Being the only rather vulgar person in our family, she took care to point out to strangers, when they were talking about Swann, that, had he wanted to, he could have lived on the boulevard Haussmann or the avenue de l’Opéra, that he was the son of M. Swann, who must have left four or five million, but that this was his whim. One that she felt moreover must be so amusing to others that in Paris, when M. Swann came on New Year’s Day to bring her her bag of marrons glacés, she never failed, if there was company, to say to him: “Well, Monsieur Swann! Do you still live next door to the wine warehouse, so as to be sure of not missing the train when you go to Lyon?” And she would look out of the corner of her eye, over her lorgnon, at the other visitors.
These candied chestnuts migrated to northern Italy and southern France after the Crusades. Here’s what Wikipedia has to say about them:
“The earliest known record of a recipe for marrons glacés was written by the French at the end of 17th century in Louis XIV‘s Versailles court. In 1667, François Pierre La Varenne, ten years’ chef de cuisine to Nicolas Chalon du Blé, Marquis of Uxelles (near Lyon and a chestnut-producing area), and foremost figure of the nouvelle cuisine movement of the time, published his best-selling book Le parfaict confiturier. In it he describes ‘la façon de faire marron pour tirer au sec’ (‘the way to make (a) chestnut (so as) to “pull it dry”‘); this may well be the first record of the recipe for marrons glacés. ‘Tirer au sec’ means, in a confectionery context, ‘to remove (what’s being candied) from the syrup’. La Varenne’s book was edited 30 times in 75 years.”

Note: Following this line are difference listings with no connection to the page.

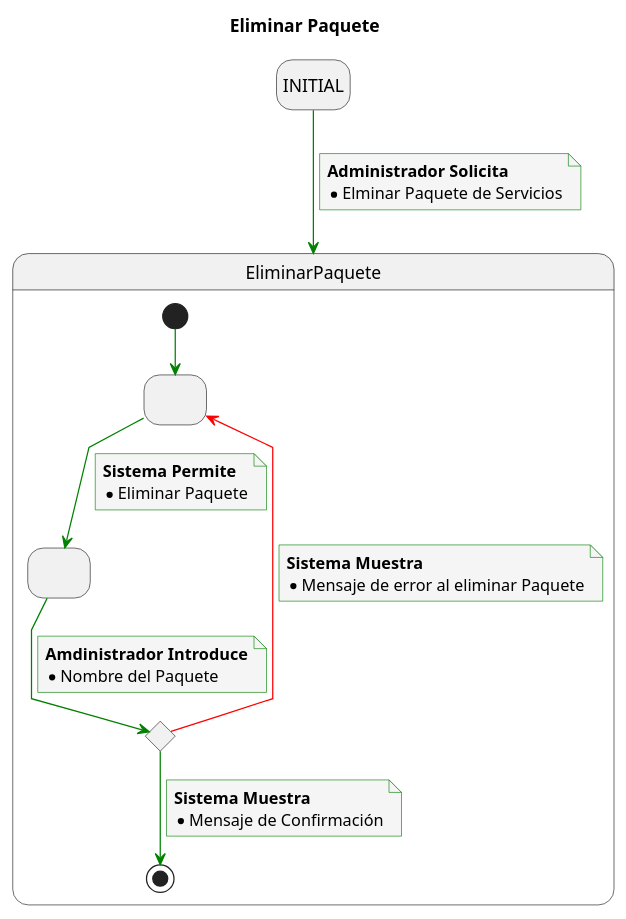
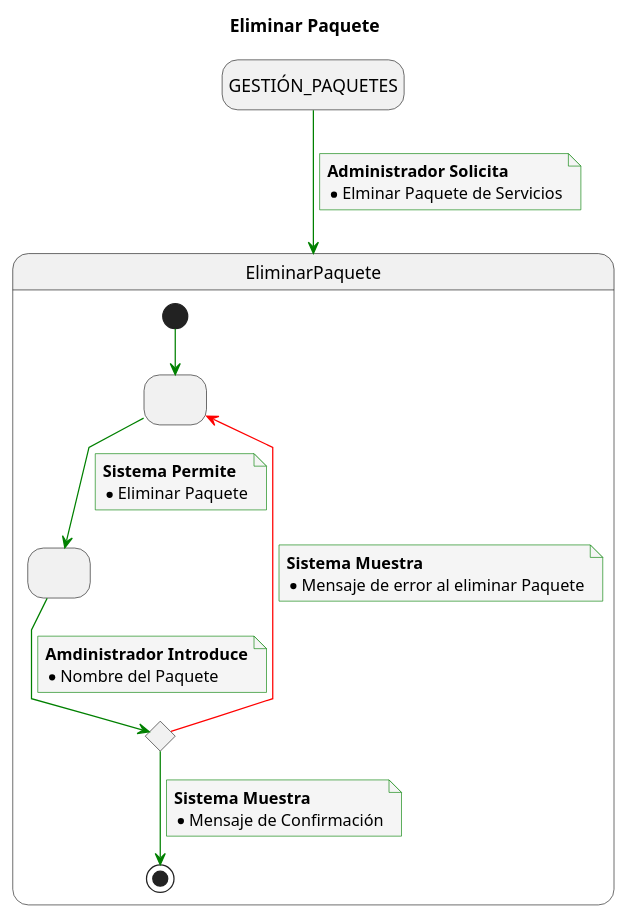
One commit to mmasias/23-24-IdSw1-SDR changed the diagram in Caso_de_Uso/Casos_de_Uso/Usuarios/Administrador/CRUD_Paquetes_de_Servicios/Eliminar_Paquete/EliminarPaquete.puml. Above: the diagram before and after it, drawn with PlantUML. The commit also changed 45 other files, not shown here.

```diff
--- a/Caso_de_Uso/Casos_de_Uso/Usuarios/Administrador/CRUD_Paquetes_de_Servicios/Eliminar_Paquete/EliminarPaquete.puml
+++ b/Caso_de_Uso/Casos_de_Uso/Usuarios/Administrador/CRUD_Paquetes_de_Servicios/Eliminar_Paquete/EliminarPaquete.puml
@@ -1,53 +1,53 @@
 @startuml
 title Eliminar Paquete
 
 skinparam {
     NoteBackgroundColor #whiteSmoke
     ArrowColor #green
     NoteBorderColor #green
     linetype polyline
 }
 
 hide empty description
 
-state startState as "INITIAL"
+state startState as "GESTIÓN_PAQUETES"
 
 startState --> EliminarPaquete
 note on link
     <b>Administrador Solicita</b>
     * Elminar Paquete de Servicios
 end note
 
 state EliminarPaquete{
 state 2 as " "
 state 3 as " "
 state 4 <<choice>>
 
 [*] -down-> 2
 
 2 -down-> 3
 note on link
 <b>Sistema Permite</b>
 * Eliminar Paquete
 end note
 
 3 -down-> 4
 note on link
 <b>Amdinistrador Introduce</b>
 * Nombre del Paquete
 end note
 
 4 -down-> [*]
 note on link
 <b>Sistema Muestra</b>
 * Mensaje de Confirmación
 end note
 
 4 -[#red]-> 2
 note on link
 <b>Sistema Muestra</b>
 * Mensaje de error al eliminar Paquete
 end note
 
 }
 @enduml
```
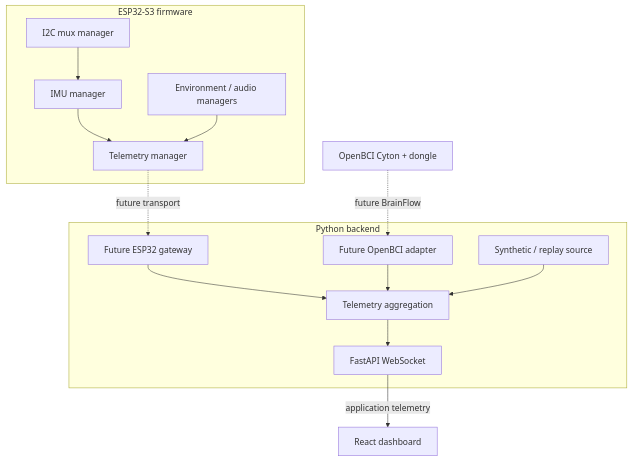
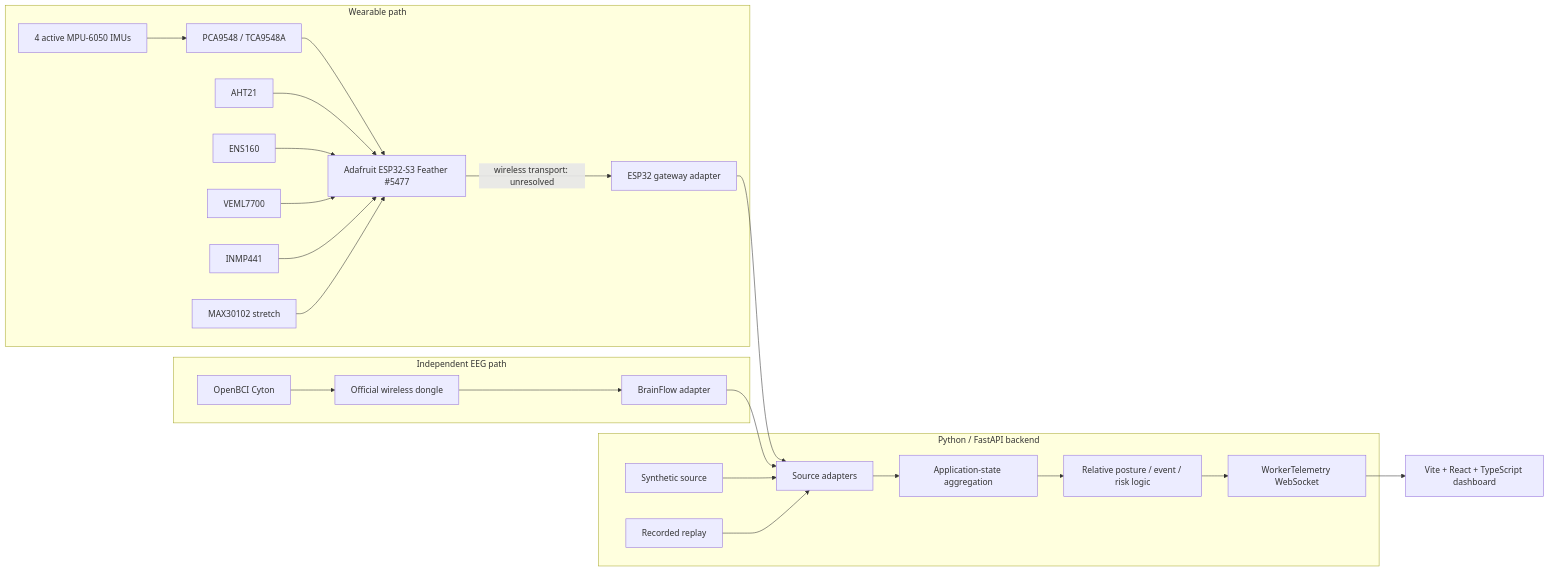
The diagram in docs/ARCHITECTURE.md (VincentNgo12/Hackathon2026), drawn with Mermaid before and after one commit. The commit also changed other lines of this file and 4 other files, not shown here.

````diff
--- a/docs/ARCHITECTURE.md
+++ b/docs/ARCHITECTURE.md
@@ -17,28 +22,30 @@
 ```mermaid
-flowchart TB
-  subgraph Device[ESP32-S3 firmware]
-    MUX[I2C mux manager]
-    IMUS[IMU manager]
-    SENSORS[Environment / audio managers]
-    TX[Telemetry manager]
-    MUX --> IMUS
-    IMUS --> TX
-    SENSORS --> TX
+flowchart LR
+  subgraph Wearable[Wearable path]
+    MPU[4 active MPU-6050 IMUs] --> MUX[PCA9548 / TCA9548A]
+    MUX --> ESP[Adafruit ESP32-S3 Feather #5477]
+    AHT[AHT21] --> ESP
+    ENS[ENS160] --> ESP
+    LIGHT[VEML7700] --> ESP
+    MIC[INMP441] --> ESP
+    HR[MAX30102 stretch] --> ESP
+    ESP -->|wireless transport: unresolved| GATEWAY[ESP32 gateway adapter]
   end
 
-  subgraph Laptop[Python backend]
-    HW[Future ESP32 gateway]
-    EEG[Future OpenBCI adapter]
-    SOURCE[Synthetic / replay source]
-    AGG[Telemetry aggregation]
-    WS[FastAPI WebSocket]
-    HW --> AGG
-    EEG --> AGG
-    SOURCE --> AGG
-    AGG --> WS
+  subgraph EEGPath[Independent EEG path]
+    CYTON[OpenBCI Cyton] --> DONGLE[Official wireless dongle]
+    DONGLE --> BRAINFLOW[BrainFlow adapter]
   end
 
-  TX -. future transport .-> HW
-  CYTON[OpenBCI Cyton + dongle] -. future BrainFlow .-> EEG
-  WS -->|application telemetry| WEB[React dashboard]
+  subgraph Backend[Python / FastAPI backend]
+    GATEWAY --> SOURCES[Source adapters]
+    BRAINFLOW --> SOURCES
+    MOCK[Synthetic source] --> SOURCES
+    REPLAY[Recorded replay] --> SOURCES
+    SOURCES --> STATE[Application-state aggregation]
+    STATE --> POSTURE[Relative posture / event / risk logic]
+    POSTURE --> WS[WorkerTelemetry WebSocket]
+  end
+
+  WS --> UI[Vite + React + TypeScript dashboard]
 ```
````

So that’s how I celebrated my Thanksgiving. Returning home from the Sorbonne, I stopped in a boulangerie on the Rue de Richelieu for a baguette, and saw a enormous pile of marrons glacés. I had my doubts. The little suckers were going for 1.80 euros apiece. I’ve never been able to quite make friends with the humble chestnut – you know, the “chestnuts roasting on an open fire,” and so on every Christmas – and that, despite making a reasonably good chestnut soufflé in the wintertime. But the marron glacé? Un vrai délice!
Have a happy Thanksgiving. And don’t pass them up, if you get the chance.
(Or try the recipe here.)
Tags: Marcel Proust